- [RECORD SET]
☆ ☆ ☆ ☆
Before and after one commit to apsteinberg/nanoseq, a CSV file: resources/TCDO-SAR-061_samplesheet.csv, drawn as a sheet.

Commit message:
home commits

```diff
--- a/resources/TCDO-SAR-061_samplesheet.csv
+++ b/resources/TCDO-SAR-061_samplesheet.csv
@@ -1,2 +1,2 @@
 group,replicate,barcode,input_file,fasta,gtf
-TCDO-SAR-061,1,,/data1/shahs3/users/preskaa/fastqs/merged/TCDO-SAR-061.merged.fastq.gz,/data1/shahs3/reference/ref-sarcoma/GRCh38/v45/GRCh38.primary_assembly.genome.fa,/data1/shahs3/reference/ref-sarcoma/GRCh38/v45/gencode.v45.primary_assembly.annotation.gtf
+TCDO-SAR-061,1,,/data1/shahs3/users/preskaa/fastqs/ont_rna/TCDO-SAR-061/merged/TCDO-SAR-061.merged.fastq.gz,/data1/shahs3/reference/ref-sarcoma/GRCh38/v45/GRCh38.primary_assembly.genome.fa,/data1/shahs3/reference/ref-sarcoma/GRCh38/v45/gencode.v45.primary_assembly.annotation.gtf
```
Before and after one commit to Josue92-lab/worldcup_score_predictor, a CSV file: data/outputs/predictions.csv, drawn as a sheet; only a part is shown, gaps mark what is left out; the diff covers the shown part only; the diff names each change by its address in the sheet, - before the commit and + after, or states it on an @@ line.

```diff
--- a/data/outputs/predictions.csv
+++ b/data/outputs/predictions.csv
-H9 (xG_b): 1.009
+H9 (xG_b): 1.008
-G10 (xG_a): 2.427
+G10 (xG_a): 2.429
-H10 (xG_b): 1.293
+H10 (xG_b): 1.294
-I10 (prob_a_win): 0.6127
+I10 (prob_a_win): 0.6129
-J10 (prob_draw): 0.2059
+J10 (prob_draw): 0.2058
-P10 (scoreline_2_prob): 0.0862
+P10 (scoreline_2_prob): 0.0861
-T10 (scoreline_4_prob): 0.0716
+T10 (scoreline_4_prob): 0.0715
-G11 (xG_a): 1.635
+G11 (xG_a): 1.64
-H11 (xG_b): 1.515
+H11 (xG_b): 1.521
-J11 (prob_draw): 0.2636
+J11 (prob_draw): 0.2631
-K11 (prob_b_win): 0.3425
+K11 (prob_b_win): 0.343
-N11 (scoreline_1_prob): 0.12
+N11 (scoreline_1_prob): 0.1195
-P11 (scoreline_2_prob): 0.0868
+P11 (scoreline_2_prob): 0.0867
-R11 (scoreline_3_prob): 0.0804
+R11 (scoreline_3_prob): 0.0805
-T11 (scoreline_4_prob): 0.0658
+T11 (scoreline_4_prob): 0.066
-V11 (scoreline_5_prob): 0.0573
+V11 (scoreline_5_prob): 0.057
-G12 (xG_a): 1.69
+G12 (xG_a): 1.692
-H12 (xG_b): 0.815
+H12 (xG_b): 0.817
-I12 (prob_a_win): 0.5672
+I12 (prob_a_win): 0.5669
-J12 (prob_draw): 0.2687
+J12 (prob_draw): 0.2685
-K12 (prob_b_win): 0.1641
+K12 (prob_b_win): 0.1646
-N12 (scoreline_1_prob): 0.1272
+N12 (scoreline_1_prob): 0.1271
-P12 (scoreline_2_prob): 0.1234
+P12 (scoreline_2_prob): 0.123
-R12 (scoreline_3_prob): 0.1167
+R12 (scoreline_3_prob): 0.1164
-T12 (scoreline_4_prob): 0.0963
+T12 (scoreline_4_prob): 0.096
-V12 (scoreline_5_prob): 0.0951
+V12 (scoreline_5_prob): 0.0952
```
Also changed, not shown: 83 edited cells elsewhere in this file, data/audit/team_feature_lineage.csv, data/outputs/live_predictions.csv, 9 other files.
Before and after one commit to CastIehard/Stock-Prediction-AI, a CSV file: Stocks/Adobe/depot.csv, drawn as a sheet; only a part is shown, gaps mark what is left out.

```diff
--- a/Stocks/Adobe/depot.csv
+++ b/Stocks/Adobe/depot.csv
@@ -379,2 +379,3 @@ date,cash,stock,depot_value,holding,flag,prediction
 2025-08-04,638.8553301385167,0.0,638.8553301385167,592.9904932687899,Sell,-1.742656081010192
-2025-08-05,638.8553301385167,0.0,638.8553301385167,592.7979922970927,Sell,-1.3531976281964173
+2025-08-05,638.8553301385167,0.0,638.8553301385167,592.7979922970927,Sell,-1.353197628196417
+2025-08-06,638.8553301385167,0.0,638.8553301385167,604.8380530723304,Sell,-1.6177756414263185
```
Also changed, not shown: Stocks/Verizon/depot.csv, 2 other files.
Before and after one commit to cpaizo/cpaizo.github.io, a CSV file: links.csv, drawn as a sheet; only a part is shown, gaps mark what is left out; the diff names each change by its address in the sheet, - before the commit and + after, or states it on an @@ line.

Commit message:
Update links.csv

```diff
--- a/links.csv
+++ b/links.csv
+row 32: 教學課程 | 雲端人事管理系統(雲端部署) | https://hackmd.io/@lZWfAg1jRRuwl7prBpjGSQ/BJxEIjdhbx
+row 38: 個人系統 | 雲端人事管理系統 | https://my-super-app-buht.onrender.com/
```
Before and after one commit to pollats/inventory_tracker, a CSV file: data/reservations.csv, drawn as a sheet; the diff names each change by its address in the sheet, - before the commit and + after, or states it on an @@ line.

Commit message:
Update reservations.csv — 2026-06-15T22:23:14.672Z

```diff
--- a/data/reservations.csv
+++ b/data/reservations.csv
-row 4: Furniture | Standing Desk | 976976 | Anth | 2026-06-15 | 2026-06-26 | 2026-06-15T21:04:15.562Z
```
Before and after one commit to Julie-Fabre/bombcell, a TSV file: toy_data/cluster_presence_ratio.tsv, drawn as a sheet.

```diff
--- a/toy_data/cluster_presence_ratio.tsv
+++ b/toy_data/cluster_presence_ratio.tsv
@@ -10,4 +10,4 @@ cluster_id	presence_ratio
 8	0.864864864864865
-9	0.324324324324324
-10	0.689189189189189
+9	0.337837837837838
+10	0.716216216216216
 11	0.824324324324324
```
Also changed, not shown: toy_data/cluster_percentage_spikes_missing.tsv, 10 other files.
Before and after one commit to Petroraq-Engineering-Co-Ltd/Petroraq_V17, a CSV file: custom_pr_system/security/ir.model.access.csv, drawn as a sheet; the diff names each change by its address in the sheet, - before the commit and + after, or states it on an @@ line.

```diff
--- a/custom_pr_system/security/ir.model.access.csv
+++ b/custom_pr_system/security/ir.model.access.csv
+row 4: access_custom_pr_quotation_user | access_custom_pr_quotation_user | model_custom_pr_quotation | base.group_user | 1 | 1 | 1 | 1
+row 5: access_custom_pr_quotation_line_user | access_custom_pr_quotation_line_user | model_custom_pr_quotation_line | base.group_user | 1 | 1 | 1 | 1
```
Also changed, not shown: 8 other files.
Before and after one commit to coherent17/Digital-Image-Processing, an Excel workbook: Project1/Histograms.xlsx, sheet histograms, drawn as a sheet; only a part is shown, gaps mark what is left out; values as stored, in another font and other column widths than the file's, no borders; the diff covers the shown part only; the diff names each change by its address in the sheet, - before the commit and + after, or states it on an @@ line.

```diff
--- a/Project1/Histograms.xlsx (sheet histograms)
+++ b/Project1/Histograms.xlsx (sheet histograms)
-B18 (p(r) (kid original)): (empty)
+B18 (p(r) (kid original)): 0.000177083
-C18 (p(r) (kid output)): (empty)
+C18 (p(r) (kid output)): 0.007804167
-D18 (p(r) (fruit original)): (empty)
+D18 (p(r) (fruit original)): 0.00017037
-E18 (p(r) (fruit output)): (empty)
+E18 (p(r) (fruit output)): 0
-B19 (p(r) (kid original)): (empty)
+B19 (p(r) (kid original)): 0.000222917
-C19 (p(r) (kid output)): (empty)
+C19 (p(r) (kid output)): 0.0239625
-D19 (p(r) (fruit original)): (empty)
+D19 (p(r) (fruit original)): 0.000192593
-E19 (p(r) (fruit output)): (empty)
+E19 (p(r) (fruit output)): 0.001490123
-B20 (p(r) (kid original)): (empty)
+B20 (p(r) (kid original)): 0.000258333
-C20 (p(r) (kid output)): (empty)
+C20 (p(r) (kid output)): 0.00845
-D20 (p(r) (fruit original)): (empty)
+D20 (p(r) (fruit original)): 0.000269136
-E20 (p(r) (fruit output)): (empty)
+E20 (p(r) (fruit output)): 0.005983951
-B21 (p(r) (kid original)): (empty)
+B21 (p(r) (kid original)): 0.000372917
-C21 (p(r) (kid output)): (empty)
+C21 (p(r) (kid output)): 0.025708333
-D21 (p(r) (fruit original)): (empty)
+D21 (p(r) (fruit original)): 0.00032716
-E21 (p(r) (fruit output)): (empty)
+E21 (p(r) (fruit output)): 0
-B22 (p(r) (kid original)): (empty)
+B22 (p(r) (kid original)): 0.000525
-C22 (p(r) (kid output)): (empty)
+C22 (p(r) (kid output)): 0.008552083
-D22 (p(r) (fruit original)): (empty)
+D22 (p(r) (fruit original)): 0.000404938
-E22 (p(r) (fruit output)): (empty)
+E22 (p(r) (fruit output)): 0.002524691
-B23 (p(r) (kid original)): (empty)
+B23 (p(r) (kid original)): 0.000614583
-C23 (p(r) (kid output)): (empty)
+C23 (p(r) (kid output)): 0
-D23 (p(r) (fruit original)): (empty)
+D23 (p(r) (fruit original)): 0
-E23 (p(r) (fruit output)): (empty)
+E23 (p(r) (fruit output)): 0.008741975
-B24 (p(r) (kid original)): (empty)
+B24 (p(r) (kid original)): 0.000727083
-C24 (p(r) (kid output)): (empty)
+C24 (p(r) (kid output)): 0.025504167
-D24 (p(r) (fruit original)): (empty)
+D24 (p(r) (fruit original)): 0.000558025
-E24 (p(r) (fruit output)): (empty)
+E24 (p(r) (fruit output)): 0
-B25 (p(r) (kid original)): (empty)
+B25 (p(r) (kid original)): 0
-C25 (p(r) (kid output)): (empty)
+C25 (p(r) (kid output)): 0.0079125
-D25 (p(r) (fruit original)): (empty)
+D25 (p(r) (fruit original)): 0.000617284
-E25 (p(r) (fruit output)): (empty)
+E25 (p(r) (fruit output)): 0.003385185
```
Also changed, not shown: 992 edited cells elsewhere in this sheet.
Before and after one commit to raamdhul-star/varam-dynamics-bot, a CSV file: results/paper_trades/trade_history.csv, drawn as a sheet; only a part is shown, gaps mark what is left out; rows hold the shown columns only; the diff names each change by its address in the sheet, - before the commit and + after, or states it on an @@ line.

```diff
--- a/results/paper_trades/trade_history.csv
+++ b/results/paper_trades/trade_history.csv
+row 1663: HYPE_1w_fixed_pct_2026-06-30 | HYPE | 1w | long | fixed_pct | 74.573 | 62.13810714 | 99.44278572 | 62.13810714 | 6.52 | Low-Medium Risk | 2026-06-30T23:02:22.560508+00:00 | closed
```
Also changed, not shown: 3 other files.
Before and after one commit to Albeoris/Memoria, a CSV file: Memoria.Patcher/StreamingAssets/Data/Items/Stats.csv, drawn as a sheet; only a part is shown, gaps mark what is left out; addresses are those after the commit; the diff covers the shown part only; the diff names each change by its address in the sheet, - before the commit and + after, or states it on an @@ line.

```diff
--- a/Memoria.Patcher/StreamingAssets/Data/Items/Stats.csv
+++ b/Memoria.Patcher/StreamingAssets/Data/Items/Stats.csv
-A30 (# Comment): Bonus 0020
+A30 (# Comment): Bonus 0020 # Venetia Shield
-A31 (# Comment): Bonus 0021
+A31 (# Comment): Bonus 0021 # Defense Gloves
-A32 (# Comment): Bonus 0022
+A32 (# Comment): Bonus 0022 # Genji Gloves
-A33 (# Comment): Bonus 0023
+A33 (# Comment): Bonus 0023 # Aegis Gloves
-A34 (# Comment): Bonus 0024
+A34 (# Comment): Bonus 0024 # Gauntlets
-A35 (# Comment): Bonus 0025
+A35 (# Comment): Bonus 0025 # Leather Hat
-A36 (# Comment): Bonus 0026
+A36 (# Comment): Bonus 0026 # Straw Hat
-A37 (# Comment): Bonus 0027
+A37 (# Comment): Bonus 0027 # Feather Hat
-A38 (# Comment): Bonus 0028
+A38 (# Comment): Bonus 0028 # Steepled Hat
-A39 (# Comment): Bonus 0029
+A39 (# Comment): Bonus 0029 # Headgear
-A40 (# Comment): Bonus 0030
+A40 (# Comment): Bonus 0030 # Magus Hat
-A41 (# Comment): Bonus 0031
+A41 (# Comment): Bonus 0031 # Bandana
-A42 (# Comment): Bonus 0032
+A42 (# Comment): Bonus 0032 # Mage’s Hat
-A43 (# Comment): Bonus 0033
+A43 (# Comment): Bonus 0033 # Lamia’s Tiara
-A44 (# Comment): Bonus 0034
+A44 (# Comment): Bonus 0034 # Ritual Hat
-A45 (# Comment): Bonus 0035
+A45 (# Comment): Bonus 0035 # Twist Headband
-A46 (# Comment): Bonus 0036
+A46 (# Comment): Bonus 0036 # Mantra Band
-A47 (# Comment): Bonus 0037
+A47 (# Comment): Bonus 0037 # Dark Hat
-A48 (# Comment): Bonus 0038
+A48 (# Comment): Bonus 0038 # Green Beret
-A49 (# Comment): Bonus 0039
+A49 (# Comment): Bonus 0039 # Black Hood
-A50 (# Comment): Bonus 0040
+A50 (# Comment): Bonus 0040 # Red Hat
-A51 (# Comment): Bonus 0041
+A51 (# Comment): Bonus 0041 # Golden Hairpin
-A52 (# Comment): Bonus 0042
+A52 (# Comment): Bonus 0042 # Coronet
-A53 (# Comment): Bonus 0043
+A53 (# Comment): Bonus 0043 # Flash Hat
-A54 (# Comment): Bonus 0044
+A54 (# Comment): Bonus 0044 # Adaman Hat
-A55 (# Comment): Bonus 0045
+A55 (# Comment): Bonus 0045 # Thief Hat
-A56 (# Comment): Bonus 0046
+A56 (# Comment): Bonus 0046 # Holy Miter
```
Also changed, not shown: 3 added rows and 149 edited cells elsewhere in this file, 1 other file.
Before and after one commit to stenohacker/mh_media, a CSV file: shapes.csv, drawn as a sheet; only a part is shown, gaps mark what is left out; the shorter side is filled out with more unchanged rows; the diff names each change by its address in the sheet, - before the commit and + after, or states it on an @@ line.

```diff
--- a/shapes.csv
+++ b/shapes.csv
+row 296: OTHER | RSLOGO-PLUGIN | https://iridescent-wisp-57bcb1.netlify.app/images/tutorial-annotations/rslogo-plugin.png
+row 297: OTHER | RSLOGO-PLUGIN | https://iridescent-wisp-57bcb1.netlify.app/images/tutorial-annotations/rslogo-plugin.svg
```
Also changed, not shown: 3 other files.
☆ ☆ ☆ ☆
- [AIM OF THE TASK] Could you state how many lines in the data hold the word "security"? Only the number should be given.

- [RESPONSE TO THE TASK] 3